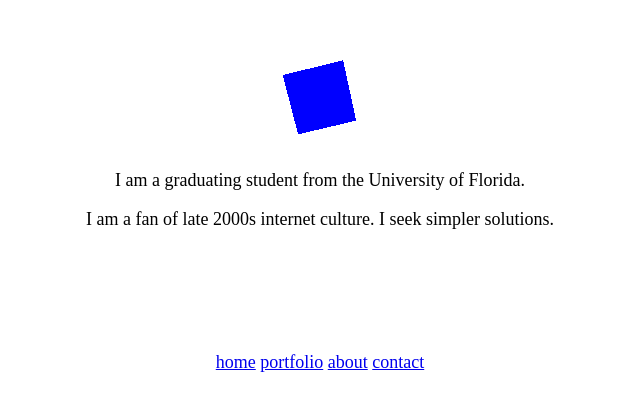
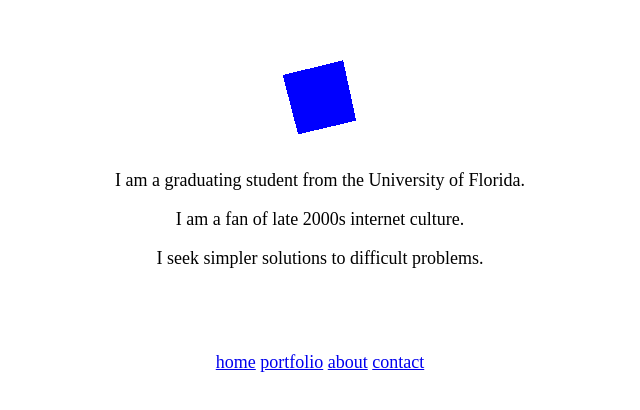
Before and after one commit to flflai/flflai.github.io, a website: page about.html in a window 1280 px wide. Shown: the part 248-658 px from the top of the page, without its empty margins (320-960 px from the left). Drawn offline with nearby package versions, Linux system fonts and the light colour scheme.

Commit message:
Update About

```diff
--- a/about.html
+++ b/about.html
@@ -87,7 +87,8 @@ renderer.setClearColor('white');
 		<div id="about">
 
 		<p>I am a graduating student from the University of Florida.<br>
-		<p>I am a fan of late 2000s internet culture. I seek simpler solutions.<br>
+		<p>I am a fan of late 2000s internet culture. <br>
+		<p> I seek simpler solutions to difficult problems.<br>
 		</div>
 
 		<div id="navsAbout"><navbar class="w3-bar w3-black">
```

+ + +

Look through the records for the string "html". Copy every line that has it.

Before and after one commit to flflai/flflai.github.io, a website: page about.html in a window 1280 px wide. Shown: the part 248-658 px from the top of the page, without its empty margins (320-960 px from the left). Drawn offline with nearby package versions, Linux system fonts and the light colour scheme.
--- a/about.html
+++ b/about.html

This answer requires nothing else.